The demographic suits me a little better up here, though cocktails – a real staple of that south-side circuit – are very much a part of the mix here too, as are rums, lines of which are stacked up colourfully on fairy-lit shelves behind the bar.
But it is the phenomenal range of beers which puts most of its rivals to shame. A friend and I tried several – the light and floral, perhaps even slightly banana-accented Outlaw Wrangler; the darker, more bitter Elland Bargee; the rich, dark and herby Le Trappe where cloves are the dominant feature; the zingy though rather less distinguished German lager Fruh. All this before we reached the wonderful Raging Bitch, a full-on, full-bodied beast of a beer at 8.3 per cent ABV, where the big determined tastes of a mega-hopped IPA still allow some interesting plum and bubblegum flavours to sneak through.
This was a real eye-opener for my mate: "I would have never in my wildest dreams have thought an American beer could taste like that. I just associate America with Budweiser and bland cold lager. This is so much more complex, more fulfilling."
The Nelson Inn at Hampsthwaite, near Harrogate, is holding a cask ale festival over the Bank Holiday weekend, with 15 award winning ales from around the country in addition to their three regular handpulls. Licensees Richard and Vicky are laying on great food, jazz and plenty of fun and games for families too.
The serious stuff happens in a marquee out back, where they've installed a high-tech, cooled racking system to keep the beers in prime condition. Choices include Thornbridge Jaipur, from Derbyshire; Old Slug Porter from Somerset; and Hook Norton Haymaker from Oxfordshire.
Mind you, my choice might well be the Harviestoun Schiehallion – a great refreshing summer beer which I re-acquainted myself with during a blissful holiday hour a few weeks ago, while sitting with a book outside a great little back street pub in Edinburgh.
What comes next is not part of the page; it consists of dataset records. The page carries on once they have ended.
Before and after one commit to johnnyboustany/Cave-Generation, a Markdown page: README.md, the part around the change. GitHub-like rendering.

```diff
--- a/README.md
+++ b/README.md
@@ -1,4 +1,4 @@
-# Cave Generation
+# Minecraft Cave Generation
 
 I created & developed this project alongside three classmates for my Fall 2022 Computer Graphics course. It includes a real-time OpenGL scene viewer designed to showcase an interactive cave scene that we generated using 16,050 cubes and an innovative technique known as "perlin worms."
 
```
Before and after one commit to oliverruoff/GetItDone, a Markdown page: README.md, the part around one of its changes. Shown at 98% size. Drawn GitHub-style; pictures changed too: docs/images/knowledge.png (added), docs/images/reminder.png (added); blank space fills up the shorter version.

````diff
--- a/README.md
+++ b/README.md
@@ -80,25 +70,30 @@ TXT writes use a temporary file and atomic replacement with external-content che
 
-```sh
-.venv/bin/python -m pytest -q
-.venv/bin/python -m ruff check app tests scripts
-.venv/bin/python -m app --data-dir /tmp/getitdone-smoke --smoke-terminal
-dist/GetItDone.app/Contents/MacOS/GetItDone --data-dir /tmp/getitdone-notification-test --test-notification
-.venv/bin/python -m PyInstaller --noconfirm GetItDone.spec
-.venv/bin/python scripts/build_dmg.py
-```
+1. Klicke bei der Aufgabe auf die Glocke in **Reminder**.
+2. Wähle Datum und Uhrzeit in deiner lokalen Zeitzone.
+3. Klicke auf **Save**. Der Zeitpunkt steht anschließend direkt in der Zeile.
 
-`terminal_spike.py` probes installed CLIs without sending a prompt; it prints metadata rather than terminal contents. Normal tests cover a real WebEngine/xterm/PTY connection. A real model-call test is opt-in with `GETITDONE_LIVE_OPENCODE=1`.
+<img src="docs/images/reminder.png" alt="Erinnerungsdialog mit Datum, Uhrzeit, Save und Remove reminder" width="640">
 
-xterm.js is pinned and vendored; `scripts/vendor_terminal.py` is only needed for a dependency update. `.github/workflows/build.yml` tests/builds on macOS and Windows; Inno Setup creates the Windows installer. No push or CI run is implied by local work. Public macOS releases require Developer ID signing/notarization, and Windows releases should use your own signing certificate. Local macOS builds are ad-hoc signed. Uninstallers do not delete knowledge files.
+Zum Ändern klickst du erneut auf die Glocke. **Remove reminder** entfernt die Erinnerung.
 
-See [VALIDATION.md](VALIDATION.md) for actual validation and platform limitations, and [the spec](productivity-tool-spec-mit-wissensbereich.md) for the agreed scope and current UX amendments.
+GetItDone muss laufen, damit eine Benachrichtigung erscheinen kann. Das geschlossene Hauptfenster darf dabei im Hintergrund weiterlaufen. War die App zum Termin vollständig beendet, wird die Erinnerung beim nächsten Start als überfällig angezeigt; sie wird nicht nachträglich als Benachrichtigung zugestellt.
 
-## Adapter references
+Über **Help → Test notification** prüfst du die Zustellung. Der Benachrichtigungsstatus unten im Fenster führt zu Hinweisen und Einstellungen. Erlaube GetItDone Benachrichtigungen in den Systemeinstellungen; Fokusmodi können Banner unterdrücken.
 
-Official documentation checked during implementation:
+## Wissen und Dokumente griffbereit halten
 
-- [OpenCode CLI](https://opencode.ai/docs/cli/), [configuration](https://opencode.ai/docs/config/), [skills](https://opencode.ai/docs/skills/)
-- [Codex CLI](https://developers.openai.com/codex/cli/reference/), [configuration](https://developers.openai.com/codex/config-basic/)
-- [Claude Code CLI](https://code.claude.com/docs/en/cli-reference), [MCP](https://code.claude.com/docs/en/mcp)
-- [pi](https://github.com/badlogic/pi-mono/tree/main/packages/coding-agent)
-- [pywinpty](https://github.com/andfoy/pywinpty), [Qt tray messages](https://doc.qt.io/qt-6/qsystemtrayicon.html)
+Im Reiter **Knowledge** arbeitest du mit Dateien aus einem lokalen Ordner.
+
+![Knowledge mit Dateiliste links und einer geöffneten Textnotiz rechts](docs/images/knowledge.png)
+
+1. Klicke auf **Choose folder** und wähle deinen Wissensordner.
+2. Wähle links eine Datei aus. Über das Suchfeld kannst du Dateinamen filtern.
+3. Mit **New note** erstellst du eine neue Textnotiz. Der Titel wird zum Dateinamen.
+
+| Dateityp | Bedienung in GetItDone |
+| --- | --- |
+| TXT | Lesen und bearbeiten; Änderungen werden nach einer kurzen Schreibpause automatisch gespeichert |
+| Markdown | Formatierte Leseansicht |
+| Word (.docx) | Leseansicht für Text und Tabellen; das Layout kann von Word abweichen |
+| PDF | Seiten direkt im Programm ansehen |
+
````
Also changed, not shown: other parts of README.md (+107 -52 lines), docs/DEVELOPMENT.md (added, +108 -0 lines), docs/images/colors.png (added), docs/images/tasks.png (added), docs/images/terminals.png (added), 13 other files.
Type: Beer bar, pure and simple
Opening hours: Noon-1am Mon-Tue; noon-2am Wed-Sat; noon-midnight Sun
Beers: Real ales change regularly but currently Roosters Outlaw and Knaresborough Mild (2.70); Gradisca (3.50), Lindeboom (3.85), DAB (3.95), Fruh (4.10), Erdinger (4.15), Brooklyn lager (4.50), Bacchus Framboise (3.25) Liefman's Kriek (3.55)
Wine: Good selection
Food: Simple bar food including pie and peas (4.10), hot dogs (1.50), cheese, pickles and bread (from 3)
Entertainment: Quiz Tues. Occasional themed events – Oktoberfest starts Sept 29
Children: Not particularly suitable
Beer Garden: None
Parking: Multi-storey and pay and display areas nearby
Telephone: 0113 242 4540